Trade of the Day: Asian stocks weaken but US futures climb as Treasuries ease; gold, oil firm

Quote of the Day: “Our current paradigm is simply at the end of the road. It’s an environment where negative yields are now used to discriminate against access to mortgages for low income households, the elderly and students as regulatory capital requirement demands make credit hurdles too high for that group to get credit. Instead, they rent at twice the price of owning – a tax on the poor if ever there was one, and a driver of inequality. Thus, we are denying the very economic mechanism that made the older generations ‘wealthy’ and risk driving a permanent generational wealth gap” – Steen Jakobsen, Chief Economist at Saxo Bank, in reference to the global economy.

Stock of the day: Tech giant Tencent overtook e-commerce behemoth Alibaba as the most heavily traded stock on the Hong Kong Stock Exchange. Alibaba had been topping the turnover table since its listing on the exchange last month. Tencent traded turnover was HK$4.2 billion versus HK$3.83 billion for Alibaba which is still the larger company by market capitalization at HK$4.1 trillion. Tencent market capitalization tops HK$3.1 trillion.

Number of the Day:. $4.1 billion: Orders for China Resources Land perpetual bonds within a few hours of their launch despite paying a low coupon of 3.75%. Perpetual bonds are never repaid unless the company decides otherwise.

Tip of the Day:  Schroders upgraded global growth to 2.6% and expects a rebound in Chinese equities and other export-oriented markets such as Korea and Taiwan, where valuations are attractive. It expects Asian central banks to maintain easing policies and this would support Asian credits.
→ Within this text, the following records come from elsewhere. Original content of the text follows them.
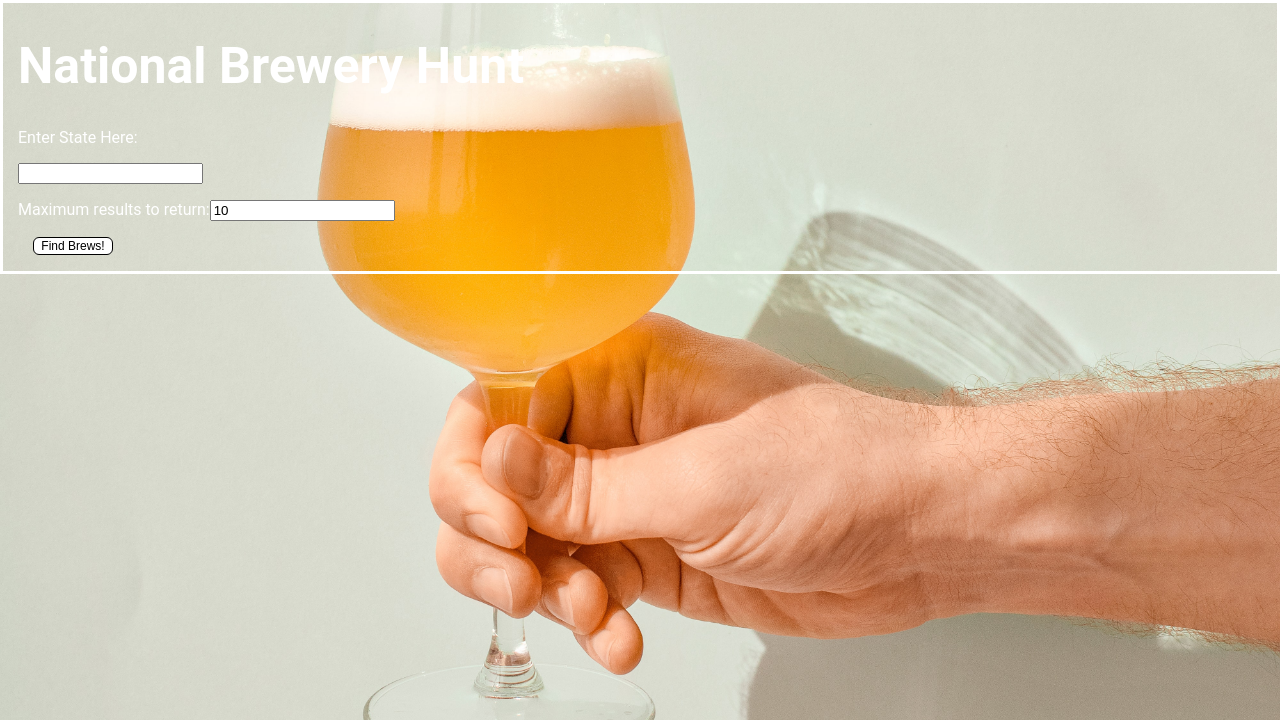
Repository: kaitlynMidori/searchBrews
Page: index.html
These files come from the project's save history. The page is drawn as it stood at one moment and after the next save; the edit follows.
The browser window is 1280 px wide. The pictures show the whole page.

Above is the page before, as saved 2021-04-24 12:35:10.

After the next save:
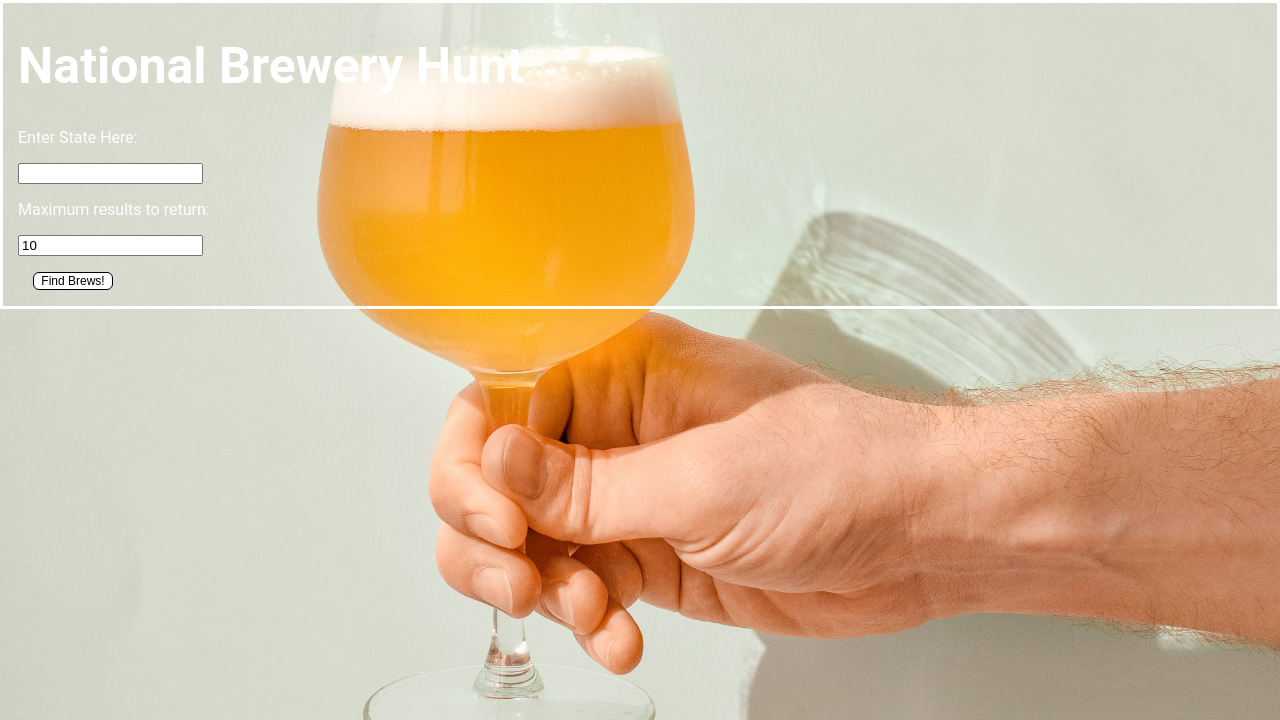
Saved 34 s later.
--- a/index.html
+++ b/index.html
@@ -19,10 +19,9 @@
                 <p><input type="text" name="by_state" id="by_state" required /></p>
 
 
-            <p>
-                <label for="max-results">Maximum results to return: </label>
-                    <input type="number" name="max-results" id="max-results" value="10" />
-            </p>
+
+                <p><label for="max-results">Maximum results to return: </label></p>
+                <p><input type="number" name="max-results" id="max-results" value="10" /></p>
 
             <p>
                 <input type="submit" value="Find Brews!" class="submit" />
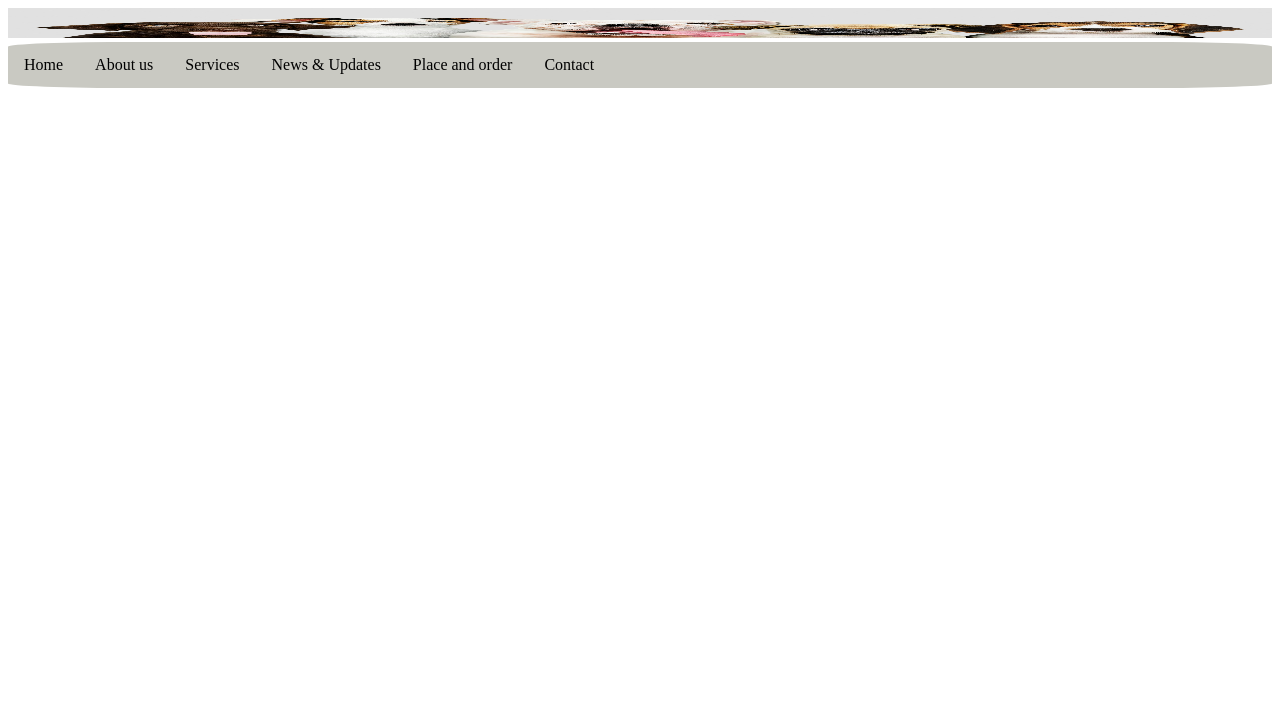
Repository: Tayma-Kazmouz/labwork
Page: index.html
An editor plug-in stored every save of this project. The page is shown before and after the next save, followed by the edit.
The browser window is 1280 px wide. The pictures show the whole page.

Above is the page before, as saved 2022-04-04 16:01:44.

### index.html
<!DOCTYPE html>
<html lang="en">
<head>
    <meta charset="UTF-8">
    <meta http-equiv="X-UA-Compatible" content="IE=edge">
    <meta name="viewport" content="width=device-width, initial-scale=1.0">
    <title>LabWork1</title>
    <link rel="stylesheet" href="styles.css">
</head>
<body>
    <img class="banner" src="images/banner.jpg" alt="Dog Banner">
    <div class="nav">
        <ul>
            <li><a class="active" href="#">Home</a></li>
            <li><a href="#">About us</a></li>
            <li><a href="#">Services</a></li>
            <li><a href="#">News & Updates</a></li>
            <li><a href="#">Place and order</a></li>
            <li><a href="#">Contact</a></li>
          </ul>
    </div>
</body>
</html>

### styles.css
.banner{
    width:100%;
    height: 30px;
    position: relative;
}

.nav{
    background-color: rgb(201, 201, 194);
    border-radius: 10%;
}
ul {
    list-style-type: none;
    margin: 0;
    padding: 0;
    overflow: hidden;
  }

  li {
    float: left;
  }

  li a {
    display: block;
    color: black;
    text-align: center;
    padding: 14px 16px;
    text-decoration: none;
  }

  li a:hover {
    background-color: #111;
  }

After the next save:
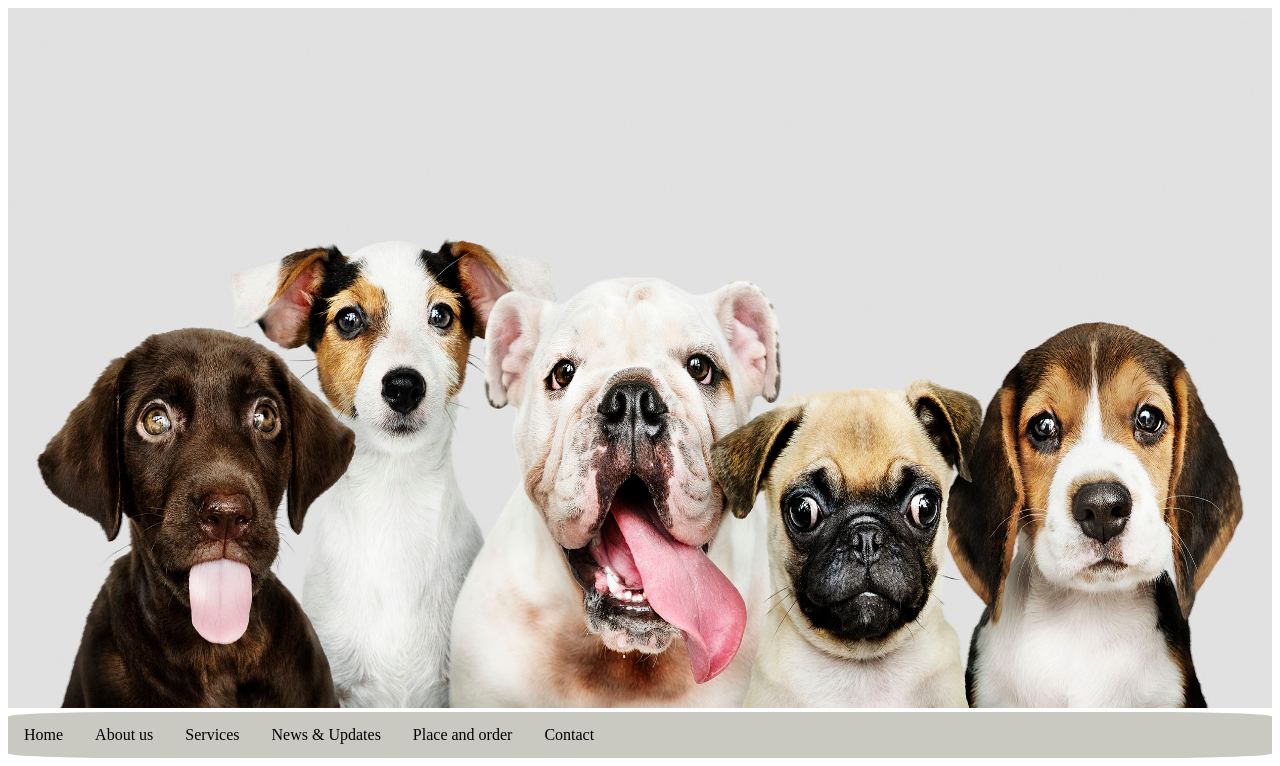
Saved 11 s later.
--- a/styles.css
+++ b/styles.css
@@ -1,6 +1,6 @@
 .banner{
     width:100%;
-    height: 30px;
+    height: 700px;
     position: relative;
 }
It said equities will be driven more by multiple than by earnings, and in the US favored the NASDAQ over the S&P500 on expectations the liquidity-driven rally should continue for the technology sector.

Asian investors dumped risk amid jitters the United States was broadening its trade war with tariff measures on imports from Argentina, Brazil and France, risking retaliatory measures from these countries.  The MSCI Asia index outside Japan fell 1% while the Japan Nikkei index retreated 0.64%. The Hang Seng benchmark was off 0.2% with losses in energy, technology and holding company sectors overwhelming the gains in utilities, healthcare and consumer sectors.

The United States Trade Representative Office proposed taxes of up to 100% on French products after concluding France’s Digital Services Tax discriminates against US companies. This followed tweets by the US President Donald Trump saying that he would restore tariffs on steel imported from Brazil and Argentina even as data showed US factory activity contracted for a fourth straight month in November.

“Investors were taken aback when President Trump threatened to reimpose tariffs on Argentinian and Brazilian steel and aluminium,” said DBS fx strategists. ”These were warnings that US tariffs could proceed as planned on December 15 without a trade deal.”

The United States is set to slap an additional 15% tariff on $156 billion of Chinese imports starting December 15, but it could be avoided if a trade agreement is struck.